Laatste update op 18 November 2017
The relic of the Holy Cross was pushed into the water by accident during a procession from the scuola to the Church of San Lorenzo in the end of the 14th century.
The legend says that the relic did not sinc, but stayed afloat: The Miracle of the Holy Cross. Several friars tried to seize the holy object, but in vain. It did not want to be caught by them. It was too heavy to handle, it floating into another direction until at last the leader of the brotherhood, Andrea Vendramin, succeeded into bringing the relic ashore. Het was the one who received the relic in 1369 as leader of the Scuola Grande di San Giovanni Evangelista. In addition he was the grandfather of the coming doge with identical name Andrea Vendramin (doge 1476-1478).

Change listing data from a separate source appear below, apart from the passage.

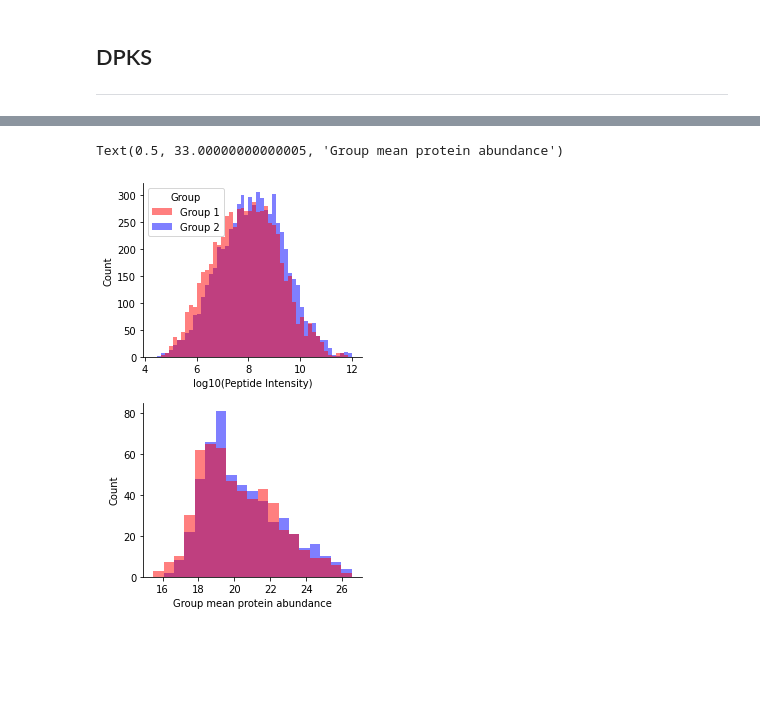
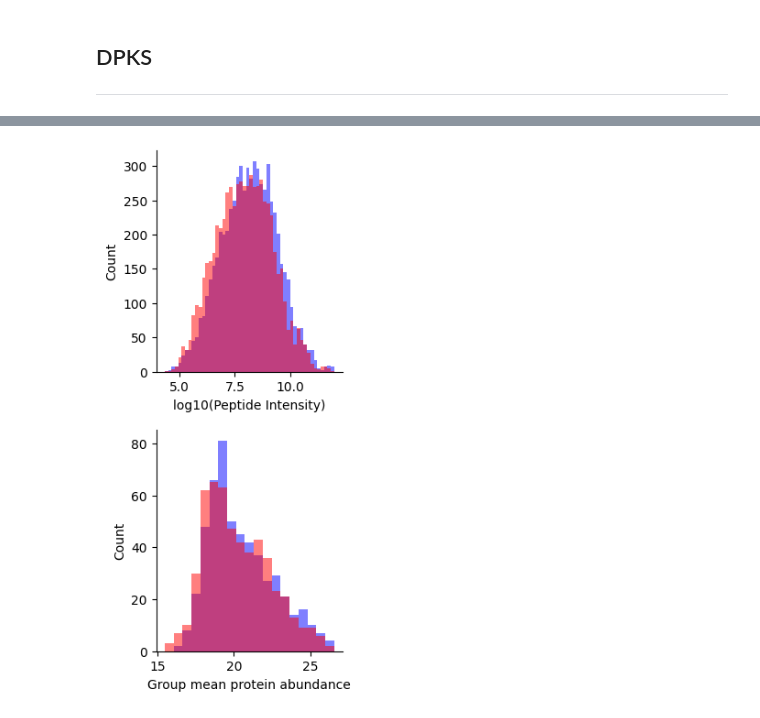
Before and after one commit to ErikHartman/sepsis-ml, a Jupyter notebook: src/general.ipynb, the cells around one changed output, grey strips where cells are left out. Drawn from its saved outputs; the diff is of its cells as text; code cells hidden in the pictures; blank space fills up the shorter version.

```diff
--- a/src/general.ipynb
+++ b/src/general.ipynb
@@ -204,11 +200,11 @@ qm = (
         .quantify(method="maxlfq") # play around with minimum_subgroups (default is set 1)
     )
 #qm.to_df().to_csv('../data/ms/QuantMatrix.csv', index=False)
-compare_df = qm.compare_groups(
-        method='linregress',
-        group_a=1,
-        group_b=2,
-        min_samples_per_group = 2,
-        level='protein',
-    ).to_df()
-compare_df
+# compare_df = qm.compare_groups(
+#         method='linregress',
+#         group_a=1,
+#         group_b=2,
+#         min_samples_per_group = 2,
+#         level='protein',
+#     ).to_df()
+# compare_df
@@ -229,37 +211,38 @@ compare_df
 # %%
+import matplotlib as mpl
+mpl.rcParams.update(mpl.rcParamsDefault)
 prot_df1 = compare_df[['Protein','Group1Mean']]
 prot_df2 = compare_df[['Protein', 'Group2Mean']]
 prot_df1 = prot_df1.rename(columns={'Group1Mean':'GroupMean'})
 prot_df2 = prot_df2.rename(columns={'Group2Mean':'GroupMean'})
 prot_df1['Group'] = 'Group 1'
 prot_df2['Group'] = 'Group 2'
 
 df1 = df[['PeptideSequence','IntensitySum1']]
 df2 = df[['PeptideSequence', 'IntensitySum2']]
 df1 = df1.rename(columns={'IntensitySum1':'IntensitySum'})
 df2 = df2.rename(columns={'IntensitySum2':'IntensitySum'})
 df1['Group'] = 'Group 1'
 df2['Group'] = 'Group 2'
 
 df_new = pd.concat([df1,df2])
 df_new.reset_index(inplace=True)
 df_new['logI'] = [np.log10(x) for x in df_new['IntensitySum']]
-fig, ax = plt.subplots(2,1,figsize = (4,6), gridspec_kw={'height_ratios': [1, 1]})
+fig, ax = plt.subplots(2,1,figsize = (3,6), gridspec_kw={'height_ratios': [1, 1]})
 
-sns.histplot(data=df_new, kde=False, x= 'logI', hue='Group', edgecolor=None, palette=['red','blue'], alpha=0.5, ax=ax[0])
+sns.histplot(data=df_new, kde=False, x= 'logI', hue='Group', edgecolor=None, legend=False, palette=['red','blue'], alpha=0.5, ax=ax[0])
 ax[0].set_xlabel('log10(Peptide Intensity)')
 sns.despine()
 plt.tight_layout()
 
 prot_df_new = pd.concat([prot_df1,prot_df2])
 prot_df_new.reset_index(inplace=True)
 sns.histplot(data=prot_df_new, kde=False, x= 'GroupMean', hue='Group', edgecolor=None, legend=False, palette=['red','blue'], alpha=0.5, ax=ax[1])
 ax[1].set_xlabel('Group mean protein abundance')
 
-#plt.savefig('../plots/general/PepProtHist.jpg', dpi=300, bbox_inches='tight')
+plt.savefig('../plots/general/PepProtHist.jpg', dpi=300, bbox_inches='tight')
 # %% [output]
-Text(0.5, 33.00000000000005, 'Group mean protein abundance')
-[figure, old version]
+[figure, new version]
 # %%
 compare_df = compare_df.sort_values('Log2FoldChange1-2', ascending=False)
 protein_peptide_count = df.groupby('Protein', as_index=False).mean()[['Protein','PeptideCount1','PeptideCount2','PeptideCountSum']]
```
Also changed, not shown: parts of 10 cells of this notebook, 4 other files.
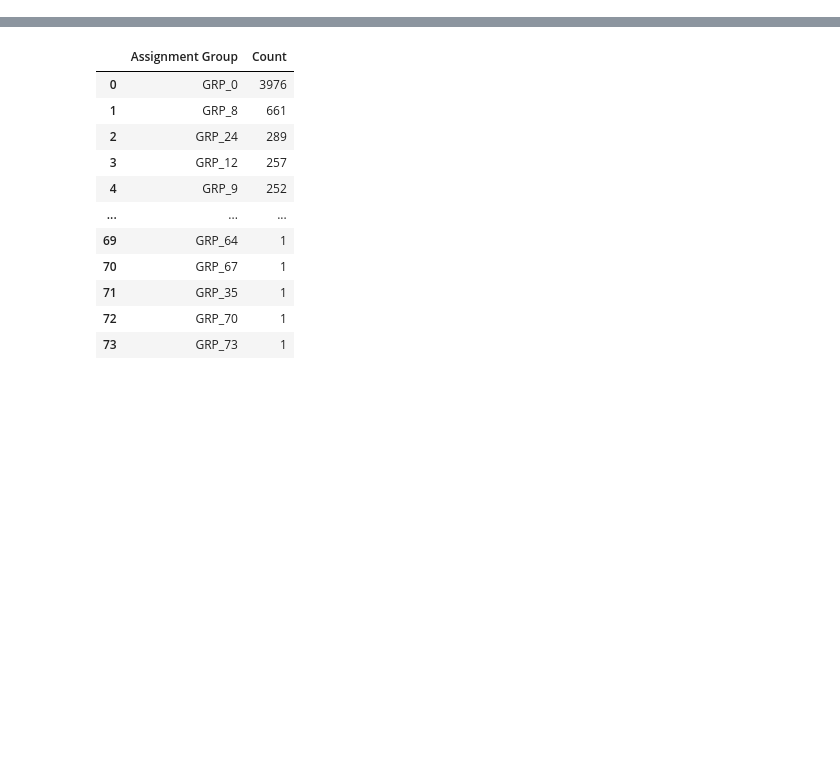
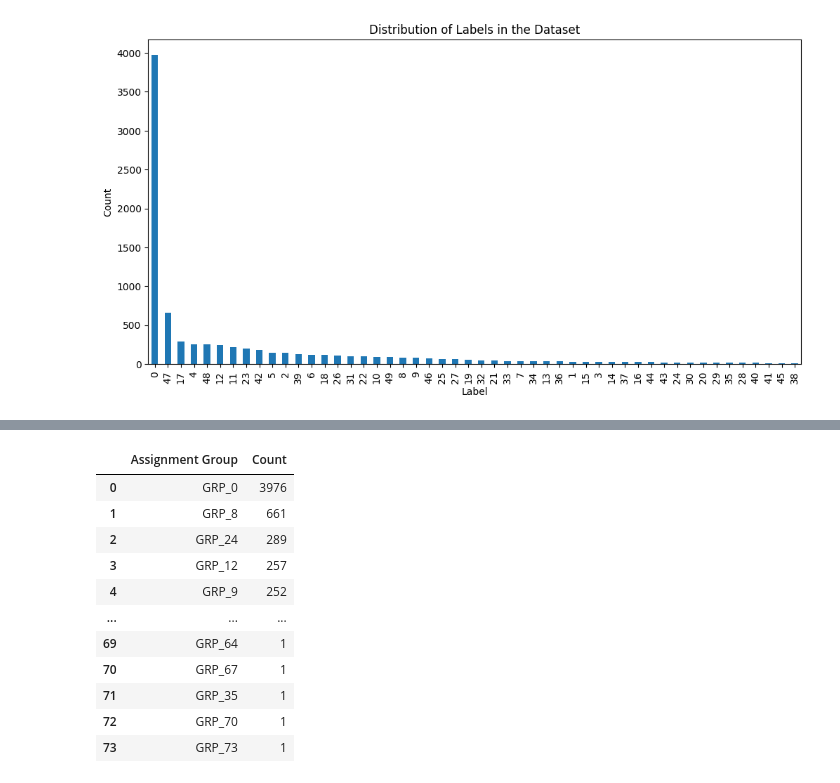
Before and after one commit to shih-yang-young/aiops, a Jupyter notebook: src/data_analysis.ipynb, the cells around one changed output, grey strips where cells are left out. Drawn from its saved outputs; the diff is of its cells as text; code cells hidden in the pictures; blank space fills up the shorter version.

```diff
--- a/src/data_analysis.ipynb
+++ b/src/data_analysis.ipynb
@@ -0,0 +1,4 @@
+# %%
+import pandas as pd
+open_source_8454 = pd.read_csv("../data/open_source_8454_combine_short_description.csv") ## 舊名 IT-Ticket-Classification.xlsx
+open_source_8454
@@ -1,3 +44,18 @@
+# %%
+import matplotlib.pyplot as plt
+
+# 計算每個 Label 的數量
+label_counts = open_source_8454["Label"].value_counts()
+
+# 畫圖
+plt.figure(figsize=(12, 6))
+label_counts.plot(kind="bar")
+plt.xlabel("Label")
+plt.ylabel("Count")
+plt.title("Distribution of Labels in the Dataset")
+plt.show()
+# %% [output]
+[figure, added]
 # %%
 import pandas as pd
 open_source_8500 = pd.read_excel("../data/open_source_8500.xlsx") ## 舊名 IT-Ticket-Classification.xlsx
```
Also changed, not shown: parts of 3 cells of this notebook, 7 other files.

Gentile Bellini realised a painting of these happenings: the ‘Miracolo della Croce caduta nel canale di San Lorenzo’, or the miracle of the cross that fell into the canal of San Lorenzo. Belline used his own timeframe (end 15th century), so the painting is not quite realistic (as is the legend of course) with Caterina Cornaro, and to the right probably Bellini himself with his family.
If you want to see the location in Venice in approximately the same perspective as the painter, walk up to the Ponte Lion and look into the direction of Ponte di San Lorenzo. Even after over 500 years you are able to recognise several identifying marks. The bridge itself changed; nowadays it has only one arch. The – enormous sized – painting can be viewed in the Galleria dell’Accademia. If you look closely, you will see a dark African man in the right. This is problably a More (Marocco). The presence of a More in a family meant wealth and luxury. Mores usually served as servant and/or entertainer. In some paintings they are depicted as gondoliere.
Something specific about the painting: in general one of the kneeling ladies is said to be Caterina Cornaro. This is inaccurate: the queen can be found to the right in the painting. She is standing, praying, with a rosary in her hands. I recognised her appearence when I viewed the painting in the Accademia. When I returned home I started to search for evidence for my assumption, and this Italian website confirmed my conclusions.
When you compare Cornaro in both paintings (the San Lorenzo painting and the portrait), you will find the similarities. What do you think, is Cornare the first or second lady to the left?
More about this legend and the painting can be found at Wikipedia about the Miracle.